#include <stdio.h> main() { int a = 4; short b; double c; int* ptr; /* example of sizeof operator */ printf("Line 1 - Size of variable a = %d\n", sizeof(a) ); printf("Line 2 - Size of variable b = %d\n", sizeof(b) ); printf("Line 3 - Size of variable c= %d\n", sizeof(c) ); /* example of & and * operators */ ptr = &a; /* 'ptr' now contains the address of 'a'*/ printf("value of a is %d\n", a); printf("*ptr is %d.\n", *ptr); /* example of ternary operator */ a = 10; b = (a == 1) ? 20: 30; printf( "Value of b is %d\n", b ); b = (a == 10) ? 20: 30; printf( "Value of b is %d\n", b ); }

When you compile and execute the above program, it produces the following result.

Line 1 - Size of variable a = 4 Line 2 - Size of variable b = 2 Line 3 - Size of variable c= 8 value of a is 4 *ptr is 4. Value of b is 30 Value of b is 20

## Operators Precedence in C

Operator precedence determines the grouping of terms in an expression and decides how an expression is evaluated.

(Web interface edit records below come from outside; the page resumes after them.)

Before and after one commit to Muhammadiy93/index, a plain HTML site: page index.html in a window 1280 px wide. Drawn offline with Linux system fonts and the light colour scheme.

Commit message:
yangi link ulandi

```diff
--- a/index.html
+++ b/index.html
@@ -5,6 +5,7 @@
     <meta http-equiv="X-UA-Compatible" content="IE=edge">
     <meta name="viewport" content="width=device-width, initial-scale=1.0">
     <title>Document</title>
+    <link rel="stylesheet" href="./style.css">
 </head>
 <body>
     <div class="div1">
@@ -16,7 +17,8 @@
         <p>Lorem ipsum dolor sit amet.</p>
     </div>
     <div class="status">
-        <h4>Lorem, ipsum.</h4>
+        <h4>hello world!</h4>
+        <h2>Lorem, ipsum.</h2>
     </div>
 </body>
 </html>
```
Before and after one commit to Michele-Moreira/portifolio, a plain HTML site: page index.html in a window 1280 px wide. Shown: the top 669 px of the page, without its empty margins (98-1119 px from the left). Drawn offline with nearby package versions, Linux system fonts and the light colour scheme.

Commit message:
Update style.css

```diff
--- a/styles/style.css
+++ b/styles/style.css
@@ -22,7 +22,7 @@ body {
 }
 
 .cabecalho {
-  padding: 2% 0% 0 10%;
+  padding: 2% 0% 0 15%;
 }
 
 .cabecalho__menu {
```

Certain operators have higher precedence than others; for example, the multiplication operator has a higher precedence than the addition operator.

For example, x = 7 + 3 * 2; here, x is assigned 13, not 20 because operator * has a higher precedence than +, so it first gets multiplied with 3*2 and then adds into 7.

Here, operators with the highest precedence appear at the top of the table, those with the lowest appear at the bottom. Within an expression, higher precedence operators will be evaluated first.

Category | Operator | Associativity |
---|---|---|

Postfix | () [] -> . ++ – – | Left to right |

Unary | + – ! ~ ++ – – (type)* & sizeof | Right to left |

Multiplicative | * / % | Left to right |

Additive | + – | Left to right |

Shift | << >> | Left to right |

Relational | < <= > >= | Left to right |

Equality | == != | Left to right |

Bitwise AND | & | Left to right |

Bitwise XOR | ^ | Left to right |

Bitwise OR | | | Left to right |

Logical AND | && | Left to right |

Logical OR | || | Left to right |

Conditional | ?: | Right to left |

Assignment | = += -= *= /= %=>>= <<= &= ^= |= | Right to left |

Comma | , | Left to right |

## Example

Try the following example to understand operator precedence in C.

#include <stdio.h> main() { int a = 20; int b = 10; int c = 15; int d = 5; int e; e = (a + b) * c / d; // ( 30 * 15 ) / 5 printf("Value of (a + b) * c / d is : %d\n", e ); e = ((a + b) * c) / d; // (30 * 15 ) / 5 printf("Value of ((a + b) * c) / d is : %d\n" , e ); e = (a + b) * (c / d); // (30) * (15/5) printf("Value of (a + b) * (c / d) is : %d\n", e ); e = a + (b * c) / d; // 20 + (150/5) printf("Value of a + (b * c) / d is : %d\n" , e ); return 0; }

When you compile and execute the above program, it produces the following result.

Value of (a + b) * c / d is : 90 Value of ((a + b) * c) / d is : 90 Value of (a + b) * (c / d) is : 90 Value of a + (b * c) / d is : 50